Records shown Block Start

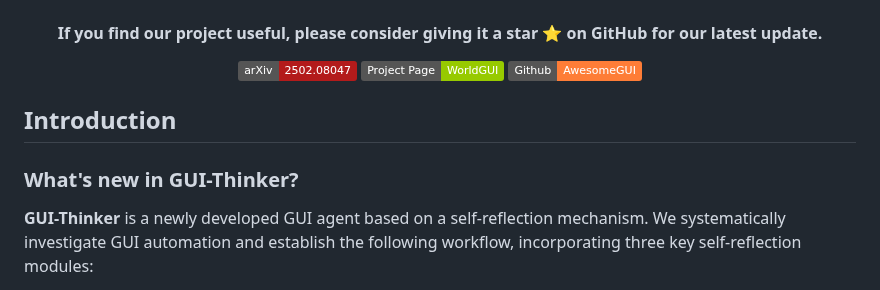
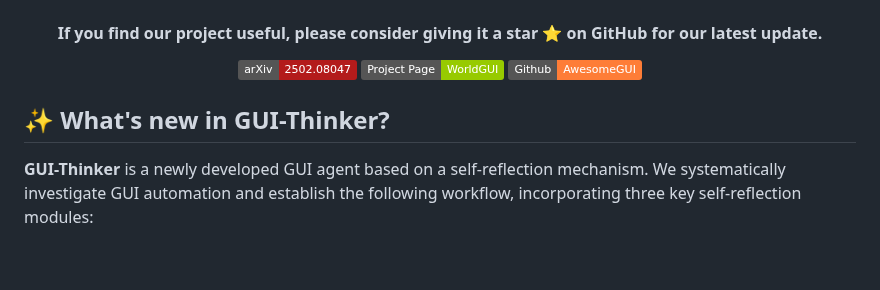
Before and after one commit to showlab/WorldGUI, a Markdown page: README.md, the part around the change. Rendered like a GitHub page; badges without logos; blank space fills up the shorter version.

```diff
--- a/README.md
+++ b/README.md
@@ -24,13 +24,12 @@
 - Comprehensive Documentation: Detailed guides and usage examples to help you understand and leverage the full capabilities of the project.
 - Regular Updates: Our project is actively maintained, with new features and bug fixes released regularly. -->
 
-## Introduction
 
 
 <!-- <details> -->
 <!-- <summary style="font-size:18px">What is the GUI-Thinker?</summary> -->
 
-### What's new in GUI-Thinker?
+## ✨ What's new in GUI-Thinker?
 
 **GUI-Thinker** is a newly developed GUI agent based on a self-reflection mechanism. We systematically investigate GUI automation and establish the following workflow, incorporating three key self-reflection modules:
 
```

Records shown Block End

• Instructions for the task: Please set down the whole listing above exactly and skip every picture.

• Reply to the exercise:
Before and after one commit to showlab/WorldGUI, a Markdown page: README.md, the part around the change. Rendered like a GitHub page; badges without logos; blank space fills up the shorter version.

```diff
--- a/README.md
+++ b/README.md
@@ -24,13 +24,12 @@
 - Comprehensive Documentation: Detailed guides and usage examples to help you understand and leverage the full capabilities of the project.
 - Regular Updates: Our project is actively maintained, with new features and bug fixes released regularly. -->
 
-## Introduction
 
 
 <!-- <details> -->
 <!-- <summary style="font-size:18px">What is the GUI-Thinker?</summary> -->
 
-### What's new in GUI-Thinker?
+## ✨ What's new in GUI-Thinker?
 
 **GUI-Thinker** is a newly developed GUI agent based on a self-reflection mechanism. We systematically investigate GUI automation and establish the following workflow, incorporating three key self-reflection modules:
 
```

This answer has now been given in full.